The bewildering range of genres on display also delights. There’s science-fiction action, historical drama, conspiracy thriller, familial relationships, comedy, religious allegory, philosophical thought-piece - they are all here. Each strand captivates in its own way. That three hour running time? Don’t worry, it flies by. The Neo Seoul episode with Jim Sturgess (looking not unlike Keanu Reeves) and Doona Bae offers plenty of Matrix-lite action in amongst Blade Runner-esque cityscapes, while the tender romance between Ben Whishaw’s young composer and Cambridge undergraduate James D'Arcy is beautifully poignant. Jim Broadbent’s publisher on the run in the present day is broadly played for laughs, though the the pay-off is slightly anti-climactic. And then there’s the Apocalypto-style drama in the distant future, with its weird, degenerate English dialogue and voodoo hallucinations. It might be easier to list elements that Cloud Atlas DOESN’T have, such is its melting pot approach.
As to what it all means, well, that’s a tricky one.

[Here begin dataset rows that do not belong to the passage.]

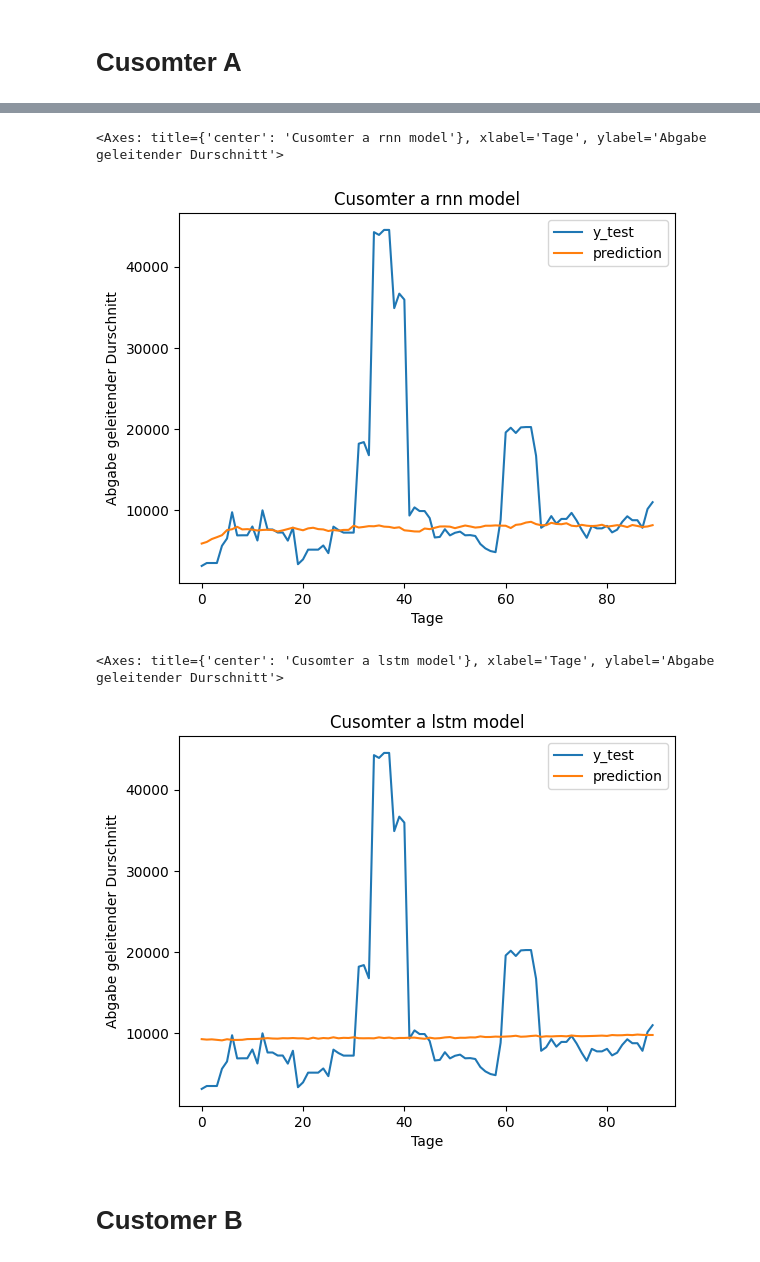
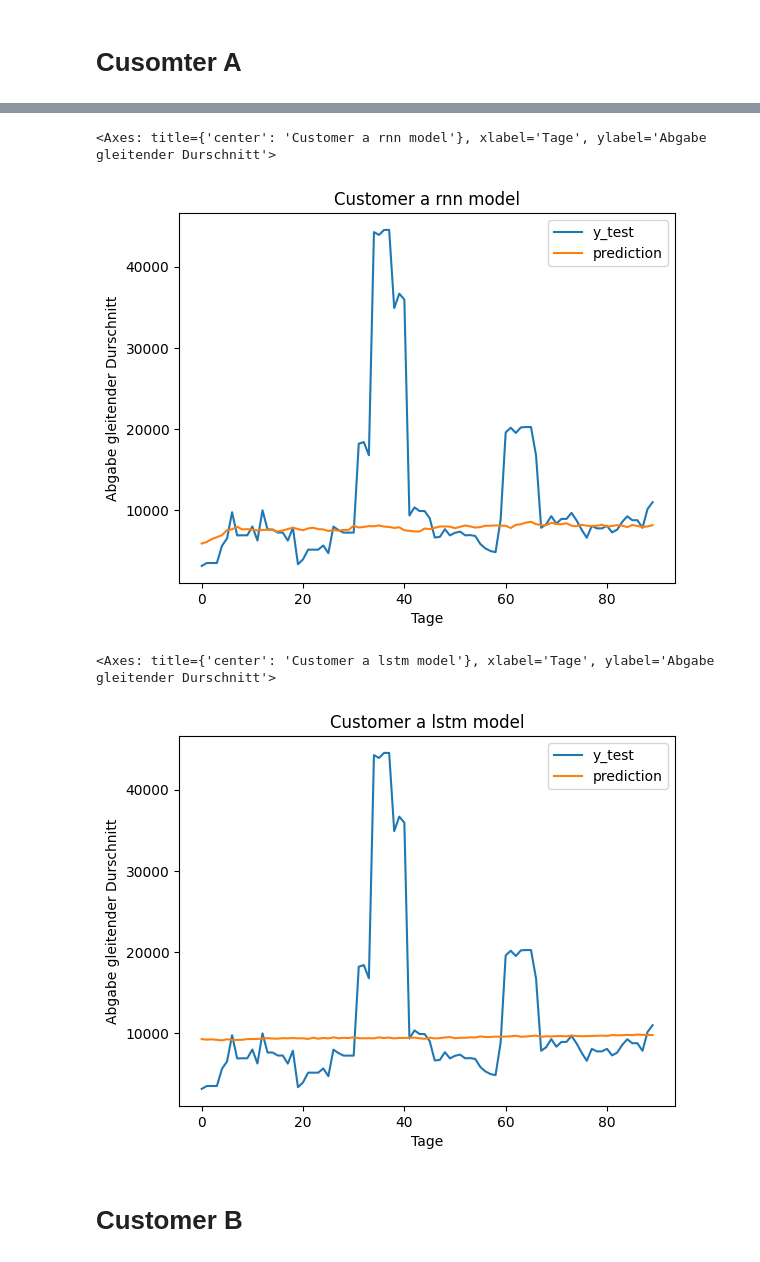
Before and after one commit to StefanEissler/Customs_Fee_Forecasting, a Jupyter notebook: notebooks/plot_results.ipynb, the cells around one changed output, grey strips where cells are left out. Drawn from its saved outputs; the diff is of its cells as text; code cells hidden in the pictures.

```diff
--- a/notebooks/plot_results.ipynb
+++ b/notebooks/plot_results.ipynb
@@ -87,15 +87,15 @@ customer_a_xgboost.plot(title="Cusomter a xgboost model", xlabel="Tage", ylabel=
 # %%
 customer_a_rnn = pd.read_csv("../data/prediction/customer_a_rnn_2024-04-19_10-38-05_prediction.csv")
-customer_a_rnn.plot(title="Cusomter a rnn model", xlabel="Tage", ylabel="Abgabe geleitender Durschnitt")
+customer_a_rnn.plot(title="Customer a rnn model", xlabel="Tage", ylabel="Abgabe gleitender Durschnitt")
 # %% [output]
-<Axes: title={'center': 'Cusomter a rnn model'}, xlabel='Tage', ylabel='Abgabe geleitender Durschnitt'>
+<Axes: title={'center': 'Customer a rnn model'}, xlabel='Tage', ylabel='Abgabe gleitender Durschnitt'>
-[figure, old version]
+[figure, new version]
 # %%
 customer_a_lstm = pd.read_csv("../data/prediction/customer_a_lstm_2024-04-19_10-39-47_prediction.csv")
-customer_a_lstm.plot(title="Cusomter a lstm model", xlabel="Tage", ylabel="Abgabe geleitender Durschnitt")
+customer_a_lstm.plot(title="Customer a lstm model", xlabel="Tage", ylabel="Abgabe gleitender Durschnitt")
 # %% [output]
-<Axes: title={'center': 'Cusomter a lstm model'}, xlabel='Tage', ylabel='Abgabe geleitender Durschnitt'>
+<Axes: title={'center': 'Customer a lstm model'}, xlabel='Tage', ylabel='Abgabe gleitender Durschnitt'>
-[figure, old version]
+[figure, new version]
 # %% [markdown]
 # Customer B
 # %%
```
Also changed, not shown: parts of 52 cells of this notebook, 2 other files.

It plays with the principle of causality, illustrating how one seemingly insignificant event in the past can result in extraordinary events further down the line. But the narrative goes deeper than that, suggesting that perhaps people (or souls) are fated to meet or even reunite in different bodies. How much you want to read into the story is up to you, but Cloud Atlas is at least cinematic in its attempt to adapt the ambitious source material: not only does Frank Griebe and John Toll’s cinematography look great (bar a few obviously CGI-ed backdrops), but the cutting between stories is slick and well judged, staying with each strand long enough to draw the audience in and allow the plot parallels and connections to emerge before hopping elsewhere. Cloud Atlas may not be to everyone’s taste, but it dreams big and is all the more welcome for that.